Studying Open Science practices from STS perspectives is the focus of this track. We are inviting participants dealing with socio-technical dimensions of openness in sciences in general and Open Access, Open Research Data, Open Methods, Open Education, Open Evaluation, and Citizen Science in particular.
Open Science (OS) is currently regarded as the next ‘big thing’ in European science policy and elsewhere. It is defined as science that is transparent, accountable, and shareable, involving the participation of (all) relevant stakeholders in the scientific process. In practice, tensions are emerging in how OS is enacted by scientific communities, science policy organisations, funding bodies, the publishing industry, and science-related institutions, with diverse uptakes of commons, knowledge sharing, democratisation of technology, participatory design, hacking etc. This stream invites STS scholars to explore OS from an STS perspective and to discuss what STS can bring into the broader discussion of OS, e.g. by studying institutionalizations of OS, appropriations of OS within prevailing traditional images of science, or how OS is co-shaped by negotiation processes promoted by different stakeholders.
Central questions include but are not limited to:
- Socio-political dimensions of OS: values, ideologies, and hegemonies in historical and contemporary OS discourses; relations between OS and neoliberalism, performance cultures, and science – industry relationships
- Socio-technical dimensions of OS: infrastructures, institutions, norms, standards, materials, exploitations.
- Epistemological politics in OS: OS and the production, circulation and evaluation of knowledge; incorporation of OS in science education and training
- Open Social Sciences, Humanities and Arts (SSHA): extending open media (open labs, open notebooks, open learning, open data) to research, educational and dissemination practices in SSHA;
- OS and governance: Open Access and data sharing policies and practices
- OS implications: reproducibility of research; peer production; Responsible Research and Innovation; Research Ethics.
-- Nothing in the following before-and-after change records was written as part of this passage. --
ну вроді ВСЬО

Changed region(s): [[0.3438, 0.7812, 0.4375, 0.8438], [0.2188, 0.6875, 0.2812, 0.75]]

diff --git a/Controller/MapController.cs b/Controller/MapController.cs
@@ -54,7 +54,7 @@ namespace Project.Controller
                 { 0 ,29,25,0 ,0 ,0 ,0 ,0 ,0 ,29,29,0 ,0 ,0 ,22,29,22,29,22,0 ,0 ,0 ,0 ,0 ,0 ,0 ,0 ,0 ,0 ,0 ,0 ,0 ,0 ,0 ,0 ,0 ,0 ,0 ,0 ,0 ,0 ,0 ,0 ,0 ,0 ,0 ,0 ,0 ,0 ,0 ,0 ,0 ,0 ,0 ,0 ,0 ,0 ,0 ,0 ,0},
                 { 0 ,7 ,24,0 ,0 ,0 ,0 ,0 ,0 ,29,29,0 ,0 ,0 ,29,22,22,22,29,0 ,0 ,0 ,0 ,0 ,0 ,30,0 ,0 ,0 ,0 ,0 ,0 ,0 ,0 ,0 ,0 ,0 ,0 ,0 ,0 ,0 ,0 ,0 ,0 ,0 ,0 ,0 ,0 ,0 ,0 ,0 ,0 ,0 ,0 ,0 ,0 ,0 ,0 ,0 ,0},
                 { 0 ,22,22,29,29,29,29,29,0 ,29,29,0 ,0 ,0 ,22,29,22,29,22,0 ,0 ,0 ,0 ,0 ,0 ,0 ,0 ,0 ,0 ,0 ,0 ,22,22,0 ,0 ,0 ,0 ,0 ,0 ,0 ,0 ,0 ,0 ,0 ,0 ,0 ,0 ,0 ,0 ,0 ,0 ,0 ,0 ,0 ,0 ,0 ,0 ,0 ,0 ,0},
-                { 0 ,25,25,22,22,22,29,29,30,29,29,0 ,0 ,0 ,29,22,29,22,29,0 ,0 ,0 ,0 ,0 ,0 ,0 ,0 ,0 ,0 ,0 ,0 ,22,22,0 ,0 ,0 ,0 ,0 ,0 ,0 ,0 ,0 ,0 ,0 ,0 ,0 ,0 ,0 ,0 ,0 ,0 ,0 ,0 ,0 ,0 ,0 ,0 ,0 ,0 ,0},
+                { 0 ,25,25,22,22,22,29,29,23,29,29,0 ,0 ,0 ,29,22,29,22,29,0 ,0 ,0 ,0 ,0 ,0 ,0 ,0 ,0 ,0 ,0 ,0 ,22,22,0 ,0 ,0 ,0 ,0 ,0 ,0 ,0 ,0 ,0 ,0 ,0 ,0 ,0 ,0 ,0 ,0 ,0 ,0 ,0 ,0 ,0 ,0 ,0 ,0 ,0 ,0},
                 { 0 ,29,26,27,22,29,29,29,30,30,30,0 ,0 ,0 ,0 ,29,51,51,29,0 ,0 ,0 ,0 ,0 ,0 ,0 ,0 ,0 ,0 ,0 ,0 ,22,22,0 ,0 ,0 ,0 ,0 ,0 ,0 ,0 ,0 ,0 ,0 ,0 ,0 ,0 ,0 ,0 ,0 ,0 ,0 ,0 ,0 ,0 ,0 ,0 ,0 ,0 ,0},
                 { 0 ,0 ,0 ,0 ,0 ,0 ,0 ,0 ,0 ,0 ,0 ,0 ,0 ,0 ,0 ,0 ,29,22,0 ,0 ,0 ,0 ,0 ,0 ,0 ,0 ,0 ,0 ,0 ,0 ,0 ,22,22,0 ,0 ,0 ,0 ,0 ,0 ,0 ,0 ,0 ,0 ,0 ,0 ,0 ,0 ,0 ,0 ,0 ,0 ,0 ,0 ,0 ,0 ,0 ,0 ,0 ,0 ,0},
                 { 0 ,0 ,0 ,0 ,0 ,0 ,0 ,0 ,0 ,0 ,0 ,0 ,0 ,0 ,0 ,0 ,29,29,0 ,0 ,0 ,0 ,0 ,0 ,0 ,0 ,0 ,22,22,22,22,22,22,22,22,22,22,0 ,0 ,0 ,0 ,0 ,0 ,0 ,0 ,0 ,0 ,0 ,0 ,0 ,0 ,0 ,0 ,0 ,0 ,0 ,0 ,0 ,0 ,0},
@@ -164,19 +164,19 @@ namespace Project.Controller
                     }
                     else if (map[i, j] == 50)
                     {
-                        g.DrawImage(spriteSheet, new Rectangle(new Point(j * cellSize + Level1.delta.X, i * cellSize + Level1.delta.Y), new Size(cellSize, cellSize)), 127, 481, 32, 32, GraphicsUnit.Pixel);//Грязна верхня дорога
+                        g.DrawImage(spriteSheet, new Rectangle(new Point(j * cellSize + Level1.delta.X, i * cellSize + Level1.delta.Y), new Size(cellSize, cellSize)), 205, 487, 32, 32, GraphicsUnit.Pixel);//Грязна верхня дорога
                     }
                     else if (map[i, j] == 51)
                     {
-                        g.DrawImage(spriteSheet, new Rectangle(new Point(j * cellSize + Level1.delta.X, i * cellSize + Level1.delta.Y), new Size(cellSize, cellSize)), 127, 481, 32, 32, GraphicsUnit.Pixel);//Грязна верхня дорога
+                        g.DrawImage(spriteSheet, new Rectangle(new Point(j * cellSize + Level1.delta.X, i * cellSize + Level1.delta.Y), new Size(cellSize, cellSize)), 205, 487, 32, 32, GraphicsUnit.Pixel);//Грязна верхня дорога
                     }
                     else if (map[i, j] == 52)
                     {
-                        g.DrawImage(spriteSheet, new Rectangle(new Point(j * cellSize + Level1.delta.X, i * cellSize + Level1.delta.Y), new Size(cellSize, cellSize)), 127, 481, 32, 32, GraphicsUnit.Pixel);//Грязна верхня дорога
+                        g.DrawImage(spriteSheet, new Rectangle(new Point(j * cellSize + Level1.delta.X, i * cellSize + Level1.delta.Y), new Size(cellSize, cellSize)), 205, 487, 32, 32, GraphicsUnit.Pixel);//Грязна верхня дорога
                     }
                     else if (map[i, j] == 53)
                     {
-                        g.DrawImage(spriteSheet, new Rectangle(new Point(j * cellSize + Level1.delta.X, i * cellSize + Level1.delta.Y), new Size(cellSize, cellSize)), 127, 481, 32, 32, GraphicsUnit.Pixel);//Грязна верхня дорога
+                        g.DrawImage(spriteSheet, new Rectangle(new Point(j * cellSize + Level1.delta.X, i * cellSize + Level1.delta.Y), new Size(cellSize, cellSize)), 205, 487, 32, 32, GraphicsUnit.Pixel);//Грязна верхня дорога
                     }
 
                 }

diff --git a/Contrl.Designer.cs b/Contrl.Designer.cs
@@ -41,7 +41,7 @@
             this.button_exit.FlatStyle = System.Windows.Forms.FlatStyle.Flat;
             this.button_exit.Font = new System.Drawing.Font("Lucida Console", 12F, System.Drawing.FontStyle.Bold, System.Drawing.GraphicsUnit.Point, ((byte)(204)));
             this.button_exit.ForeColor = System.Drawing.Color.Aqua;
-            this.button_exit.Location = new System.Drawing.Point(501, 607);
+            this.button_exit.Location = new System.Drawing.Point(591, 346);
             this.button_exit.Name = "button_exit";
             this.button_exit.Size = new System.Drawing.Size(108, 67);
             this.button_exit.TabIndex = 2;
- Open STS: opening up STS practices in research, education and political engagement
The track will be organized as open space including short lightning talks, moderated discussions, break out spaces, collaborative online tools, etc. It will be documented for public access online and an online bibliography will be created.
Henrique Parra (Federal University of São Paulo)Sarita Albagli (IBICT Brazilian Institute of Information in Science and Technology )Maria Lucia Maciel (Universidade Federal do Rio de Janeiro)Felipe Fonseca (IBICT)
Constance de Quatrebarbes (IFRIS)Célya Gruson-Daniel (Centre Virchow-Villerme/Université Technologique de Compiègne/ Centre de Recherches Interdisciplinaires)
Marianne Noel (Université Paris-Est)
Armin Spoek (Alpen-Adria Universitaet Klagenfurt-Wien Graz / IFZ Inter-University Research Centre)Sandra Karner (Alpen-Adria Universitaet )Greet Smets (PERSEUS)Joachim Schiemann (Julius Kühn Institute)
Shannon Marie Dosemagen (Public Lab)
Sally Wyatt (Royal Netherlands Academy of Arts & Sciences (KNAW))
Eduard Aibar (Universitat Oberta de Catalunya)Maura Lerga (Universitat Oberta de Catalunya, UOC)
Rosen Bogdanov (Universitat Oberta de Catalunya)
Josep Perelló (Universitat de Barcelona)Mario Gutiérrez-Roig Oleguer Sagarra (Universitat de Barcelona)
Kristian Martiny (University of Copenhagen)David Budtz Pedersen (Aalborg University Copenhagen)Alfred Birkegaard (Roskilde University)
Juliet McMullin (University of California, Riverside)Kyle Harp-Rushing (University of California Riverside)
Theresa Velden (Technical University Berlin)
Madeleine Murtagh (Newcastle University)Paul Burton (University of Bristol)Andrew Turner (University of Bristol)
Pierre-Nicolas Oberhauser (University of Lausanne)
Rosalind Attenborough (University of Edinburgh)
Óscar D. Sánchez-Jiménez (Centro de Investigación Príncipe Felipe)Eduard Aibar (Universitat Oberta de Catalunya)